Integral, from 0 to 1, of dx/root(1-x^2)

1. Dec 3, 2014

leo255

1. The problem statement, all variables and given/known data

Integral, from 0 to 1, of dx/root(1-x^2)

2. Relevant equations

d/dx of arcsin = 1/root(1-x^2)

3. The attempt at a solution

Since d/dx of arcsin = 1/root(1-x^2), we have that the integral, from 0 to 1, of dx/root(1-x^2) equals to arcsin, from 0 to 1.

arcsin(1) - arcsin(0) = arcsin(1). I know I'm missing something here. What did I do wrong?

2. Dec 3, 2014

Zondrina

Nothing is wrong.

3. Dec 3, 2014

ehild

What is arcsin(1)?

4. Dec 3, 2014

leo255

arcsin(1) is pi/2. I asked someone in my class about this, and he said that I should be taking the limit, as b (or whatever other variable) approaches 1, from the left-hand side.
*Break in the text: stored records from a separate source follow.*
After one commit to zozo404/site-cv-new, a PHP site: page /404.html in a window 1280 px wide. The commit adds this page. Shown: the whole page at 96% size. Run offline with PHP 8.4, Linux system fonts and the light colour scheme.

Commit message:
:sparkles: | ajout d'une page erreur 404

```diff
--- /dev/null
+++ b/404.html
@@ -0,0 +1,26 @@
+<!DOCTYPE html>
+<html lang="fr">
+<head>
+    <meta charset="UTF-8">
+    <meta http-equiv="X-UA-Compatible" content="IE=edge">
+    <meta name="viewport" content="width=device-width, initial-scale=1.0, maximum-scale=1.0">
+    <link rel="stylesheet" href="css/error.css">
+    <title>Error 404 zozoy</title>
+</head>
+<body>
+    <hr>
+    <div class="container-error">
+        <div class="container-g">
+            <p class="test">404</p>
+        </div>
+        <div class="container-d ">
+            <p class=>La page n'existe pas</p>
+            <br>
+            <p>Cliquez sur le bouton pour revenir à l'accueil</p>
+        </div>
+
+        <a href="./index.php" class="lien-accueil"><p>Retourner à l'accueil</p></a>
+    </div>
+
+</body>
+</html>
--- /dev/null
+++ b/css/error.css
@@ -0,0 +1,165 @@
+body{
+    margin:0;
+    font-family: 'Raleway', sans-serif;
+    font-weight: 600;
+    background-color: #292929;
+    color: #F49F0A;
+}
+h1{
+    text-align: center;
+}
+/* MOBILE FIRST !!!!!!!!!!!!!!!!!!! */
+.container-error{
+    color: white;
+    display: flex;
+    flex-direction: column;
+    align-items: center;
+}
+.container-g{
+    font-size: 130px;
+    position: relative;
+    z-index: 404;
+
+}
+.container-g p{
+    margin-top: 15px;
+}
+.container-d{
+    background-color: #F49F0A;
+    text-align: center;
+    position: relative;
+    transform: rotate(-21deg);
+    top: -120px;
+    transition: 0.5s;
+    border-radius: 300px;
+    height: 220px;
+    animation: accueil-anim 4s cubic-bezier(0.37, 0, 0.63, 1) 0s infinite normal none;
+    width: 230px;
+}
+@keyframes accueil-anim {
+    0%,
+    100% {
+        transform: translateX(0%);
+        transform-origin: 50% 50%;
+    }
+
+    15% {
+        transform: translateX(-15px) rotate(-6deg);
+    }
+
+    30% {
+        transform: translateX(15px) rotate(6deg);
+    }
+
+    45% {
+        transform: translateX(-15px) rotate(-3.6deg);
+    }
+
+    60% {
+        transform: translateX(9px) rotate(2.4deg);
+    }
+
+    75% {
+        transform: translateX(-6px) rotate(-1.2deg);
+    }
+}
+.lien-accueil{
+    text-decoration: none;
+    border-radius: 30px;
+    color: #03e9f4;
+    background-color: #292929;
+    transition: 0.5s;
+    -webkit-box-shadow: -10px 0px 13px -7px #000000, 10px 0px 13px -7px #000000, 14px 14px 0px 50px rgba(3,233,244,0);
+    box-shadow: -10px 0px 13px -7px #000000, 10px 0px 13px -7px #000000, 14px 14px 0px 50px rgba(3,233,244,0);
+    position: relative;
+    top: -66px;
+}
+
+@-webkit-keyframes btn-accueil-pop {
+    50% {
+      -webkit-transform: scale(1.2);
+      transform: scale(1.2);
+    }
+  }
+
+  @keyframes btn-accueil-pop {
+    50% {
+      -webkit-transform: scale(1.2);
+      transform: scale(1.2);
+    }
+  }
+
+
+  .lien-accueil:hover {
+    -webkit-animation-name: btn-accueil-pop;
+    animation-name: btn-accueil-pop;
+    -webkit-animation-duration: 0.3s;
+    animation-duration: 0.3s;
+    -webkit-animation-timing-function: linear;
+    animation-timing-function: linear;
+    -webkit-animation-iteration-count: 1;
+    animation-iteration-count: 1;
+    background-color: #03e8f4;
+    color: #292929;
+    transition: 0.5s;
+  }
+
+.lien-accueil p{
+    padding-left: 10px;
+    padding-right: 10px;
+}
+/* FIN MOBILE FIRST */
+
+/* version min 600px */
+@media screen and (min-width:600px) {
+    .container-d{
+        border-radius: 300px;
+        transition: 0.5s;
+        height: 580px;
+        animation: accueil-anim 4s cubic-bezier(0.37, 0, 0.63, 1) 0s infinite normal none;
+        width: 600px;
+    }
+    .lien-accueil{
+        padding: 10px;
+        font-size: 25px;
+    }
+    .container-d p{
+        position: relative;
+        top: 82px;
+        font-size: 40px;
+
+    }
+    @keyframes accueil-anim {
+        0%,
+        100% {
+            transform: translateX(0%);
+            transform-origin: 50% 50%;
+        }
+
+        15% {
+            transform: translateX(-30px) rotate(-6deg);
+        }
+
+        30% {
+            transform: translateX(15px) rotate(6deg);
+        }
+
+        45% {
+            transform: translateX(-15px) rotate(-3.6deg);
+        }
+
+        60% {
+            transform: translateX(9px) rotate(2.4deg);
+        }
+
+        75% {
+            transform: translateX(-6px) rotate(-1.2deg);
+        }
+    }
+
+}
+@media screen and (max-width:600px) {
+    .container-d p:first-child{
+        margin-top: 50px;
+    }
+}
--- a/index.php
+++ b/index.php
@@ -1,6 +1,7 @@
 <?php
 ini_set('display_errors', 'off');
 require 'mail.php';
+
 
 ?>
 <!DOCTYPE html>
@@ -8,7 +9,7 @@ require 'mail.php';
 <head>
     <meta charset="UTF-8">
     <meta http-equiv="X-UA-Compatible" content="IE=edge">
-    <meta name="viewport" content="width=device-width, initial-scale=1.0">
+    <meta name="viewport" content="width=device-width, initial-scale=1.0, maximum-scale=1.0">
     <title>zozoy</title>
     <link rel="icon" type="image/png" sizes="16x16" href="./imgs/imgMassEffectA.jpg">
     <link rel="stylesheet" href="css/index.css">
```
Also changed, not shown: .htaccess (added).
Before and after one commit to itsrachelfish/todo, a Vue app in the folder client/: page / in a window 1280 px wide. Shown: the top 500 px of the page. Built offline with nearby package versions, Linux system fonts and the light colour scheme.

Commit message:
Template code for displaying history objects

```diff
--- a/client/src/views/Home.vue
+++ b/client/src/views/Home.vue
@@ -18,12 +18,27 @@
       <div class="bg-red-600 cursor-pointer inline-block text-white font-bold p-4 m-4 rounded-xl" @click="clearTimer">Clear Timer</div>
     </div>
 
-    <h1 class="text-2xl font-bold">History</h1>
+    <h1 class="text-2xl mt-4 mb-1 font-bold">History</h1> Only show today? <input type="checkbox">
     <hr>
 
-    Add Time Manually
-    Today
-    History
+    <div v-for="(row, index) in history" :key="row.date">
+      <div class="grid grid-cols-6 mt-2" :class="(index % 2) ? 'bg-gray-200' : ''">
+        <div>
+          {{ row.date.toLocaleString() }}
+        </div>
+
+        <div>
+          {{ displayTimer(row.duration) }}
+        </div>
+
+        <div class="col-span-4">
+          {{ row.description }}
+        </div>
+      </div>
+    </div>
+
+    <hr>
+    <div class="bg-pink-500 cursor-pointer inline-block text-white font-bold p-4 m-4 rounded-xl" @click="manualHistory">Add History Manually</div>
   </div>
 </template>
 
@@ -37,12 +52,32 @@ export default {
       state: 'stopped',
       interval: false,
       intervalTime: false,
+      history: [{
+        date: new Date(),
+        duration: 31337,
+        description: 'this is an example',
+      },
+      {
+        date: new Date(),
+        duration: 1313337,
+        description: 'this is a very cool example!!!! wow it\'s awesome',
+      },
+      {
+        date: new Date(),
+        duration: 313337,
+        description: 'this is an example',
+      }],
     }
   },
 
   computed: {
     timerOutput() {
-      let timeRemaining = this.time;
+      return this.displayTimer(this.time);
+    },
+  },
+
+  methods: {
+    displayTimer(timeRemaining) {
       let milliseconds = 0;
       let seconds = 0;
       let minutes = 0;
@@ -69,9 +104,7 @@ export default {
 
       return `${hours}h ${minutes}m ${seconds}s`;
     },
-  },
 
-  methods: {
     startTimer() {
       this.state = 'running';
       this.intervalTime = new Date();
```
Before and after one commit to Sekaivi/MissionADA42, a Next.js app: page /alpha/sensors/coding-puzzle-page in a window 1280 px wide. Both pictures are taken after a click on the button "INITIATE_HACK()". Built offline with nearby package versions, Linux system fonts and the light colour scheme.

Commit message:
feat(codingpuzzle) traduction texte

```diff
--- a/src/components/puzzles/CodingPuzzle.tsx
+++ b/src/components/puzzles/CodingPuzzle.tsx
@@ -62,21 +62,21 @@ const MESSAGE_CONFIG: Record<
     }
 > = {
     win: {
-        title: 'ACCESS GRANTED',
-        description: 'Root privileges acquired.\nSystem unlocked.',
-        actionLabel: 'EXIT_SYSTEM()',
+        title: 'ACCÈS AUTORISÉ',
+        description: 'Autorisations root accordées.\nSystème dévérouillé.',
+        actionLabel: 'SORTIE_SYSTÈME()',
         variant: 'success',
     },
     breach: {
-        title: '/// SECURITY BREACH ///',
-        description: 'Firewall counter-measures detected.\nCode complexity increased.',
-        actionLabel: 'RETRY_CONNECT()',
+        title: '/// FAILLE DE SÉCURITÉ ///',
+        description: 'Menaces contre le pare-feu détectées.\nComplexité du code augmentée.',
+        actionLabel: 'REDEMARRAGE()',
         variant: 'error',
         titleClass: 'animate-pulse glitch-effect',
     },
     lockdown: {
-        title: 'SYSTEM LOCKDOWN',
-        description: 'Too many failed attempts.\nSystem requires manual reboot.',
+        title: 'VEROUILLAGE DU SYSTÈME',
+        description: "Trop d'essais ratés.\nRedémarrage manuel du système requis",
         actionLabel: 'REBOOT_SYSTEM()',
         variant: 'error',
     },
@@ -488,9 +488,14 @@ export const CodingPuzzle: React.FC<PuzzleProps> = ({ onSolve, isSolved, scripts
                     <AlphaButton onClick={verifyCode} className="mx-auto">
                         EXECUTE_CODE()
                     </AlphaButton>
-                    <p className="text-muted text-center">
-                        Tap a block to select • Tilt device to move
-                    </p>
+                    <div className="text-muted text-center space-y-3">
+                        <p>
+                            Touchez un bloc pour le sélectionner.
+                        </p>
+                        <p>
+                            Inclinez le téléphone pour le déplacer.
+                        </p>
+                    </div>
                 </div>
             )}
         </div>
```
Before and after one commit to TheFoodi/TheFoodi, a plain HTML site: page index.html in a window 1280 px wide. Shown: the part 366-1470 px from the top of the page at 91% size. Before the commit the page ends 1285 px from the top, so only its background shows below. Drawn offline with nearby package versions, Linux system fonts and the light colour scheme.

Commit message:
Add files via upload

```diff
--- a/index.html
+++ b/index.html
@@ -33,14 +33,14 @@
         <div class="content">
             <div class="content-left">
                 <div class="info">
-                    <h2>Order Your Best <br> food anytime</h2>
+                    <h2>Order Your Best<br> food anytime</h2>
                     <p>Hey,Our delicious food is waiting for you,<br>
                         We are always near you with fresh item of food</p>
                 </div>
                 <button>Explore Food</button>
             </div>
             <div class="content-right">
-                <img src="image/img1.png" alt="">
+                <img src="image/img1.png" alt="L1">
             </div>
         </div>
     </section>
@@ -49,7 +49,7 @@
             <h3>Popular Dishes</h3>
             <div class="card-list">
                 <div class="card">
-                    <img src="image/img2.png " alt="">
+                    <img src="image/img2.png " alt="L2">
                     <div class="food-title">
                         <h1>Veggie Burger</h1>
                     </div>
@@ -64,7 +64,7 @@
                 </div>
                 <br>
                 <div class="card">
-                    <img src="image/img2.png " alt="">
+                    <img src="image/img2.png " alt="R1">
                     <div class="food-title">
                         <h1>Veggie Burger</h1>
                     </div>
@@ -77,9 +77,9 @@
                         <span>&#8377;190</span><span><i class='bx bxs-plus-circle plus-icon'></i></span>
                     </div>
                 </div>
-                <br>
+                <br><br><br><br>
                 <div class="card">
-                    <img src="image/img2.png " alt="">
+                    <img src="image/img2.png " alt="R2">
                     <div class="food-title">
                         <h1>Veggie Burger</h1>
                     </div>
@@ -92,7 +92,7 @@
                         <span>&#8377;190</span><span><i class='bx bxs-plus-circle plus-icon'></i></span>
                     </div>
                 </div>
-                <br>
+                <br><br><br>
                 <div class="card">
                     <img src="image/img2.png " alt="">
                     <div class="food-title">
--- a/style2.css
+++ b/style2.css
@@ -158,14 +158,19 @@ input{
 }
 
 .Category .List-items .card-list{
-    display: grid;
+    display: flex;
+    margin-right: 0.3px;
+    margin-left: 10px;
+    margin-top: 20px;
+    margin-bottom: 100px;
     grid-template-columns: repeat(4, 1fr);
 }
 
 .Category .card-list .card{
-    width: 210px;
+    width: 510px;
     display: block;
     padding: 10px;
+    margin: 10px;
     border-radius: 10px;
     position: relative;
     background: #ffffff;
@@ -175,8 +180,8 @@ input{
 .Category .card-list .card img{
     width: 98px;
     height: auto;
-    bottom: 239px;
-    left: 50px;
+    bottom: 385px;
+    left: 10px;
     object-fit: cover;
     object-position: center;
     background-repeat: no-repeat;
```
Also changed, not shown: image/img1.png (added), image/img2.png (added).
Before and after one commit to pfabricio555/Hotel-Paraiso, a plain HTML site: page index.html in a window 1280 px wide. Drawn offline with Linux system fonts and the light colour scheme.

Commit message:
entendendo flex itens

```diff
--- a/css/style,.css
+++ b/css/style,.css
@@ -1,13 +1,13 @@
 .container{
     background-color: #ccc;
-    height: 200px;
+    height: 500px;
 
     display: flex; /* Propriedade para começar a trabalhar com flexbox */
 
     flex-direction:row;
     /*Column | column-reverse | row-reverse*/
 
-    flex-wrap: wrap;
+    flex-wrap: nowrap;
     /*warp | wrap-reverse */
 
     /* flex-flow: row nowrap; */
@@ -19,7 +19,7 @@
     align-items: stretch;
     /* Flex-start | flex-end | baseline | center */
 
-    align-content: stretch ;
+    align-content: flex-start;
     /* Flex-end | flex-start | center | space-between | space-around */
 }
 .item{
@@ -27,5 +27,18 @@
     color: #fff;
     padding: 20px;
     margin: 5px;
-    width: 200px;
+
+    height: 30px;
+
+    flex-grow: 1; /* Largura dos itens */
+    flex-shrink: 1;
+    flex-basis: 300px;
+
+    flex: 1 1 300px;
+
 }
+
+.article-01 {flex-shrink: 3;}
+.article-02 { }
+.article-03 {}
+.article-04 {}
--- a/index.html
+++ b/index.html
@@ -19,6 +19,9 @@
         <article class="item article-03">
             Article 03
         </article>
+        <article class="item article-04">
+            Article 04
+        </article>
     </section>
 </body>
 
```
Can you guys confirm if this is something that should be done for this problem?

5. Dec 3, 2014

Staff: Mentor

Yes, this should be done. The integrand is undefined at x = 1, so the Fund. Thm. of Calculus doesn't apply. You can get around this by evaluating this limit:
$$\lim_{b \to 1^-}\int_0^b \frac{dx}{\sqrt{1 - x^2}}$$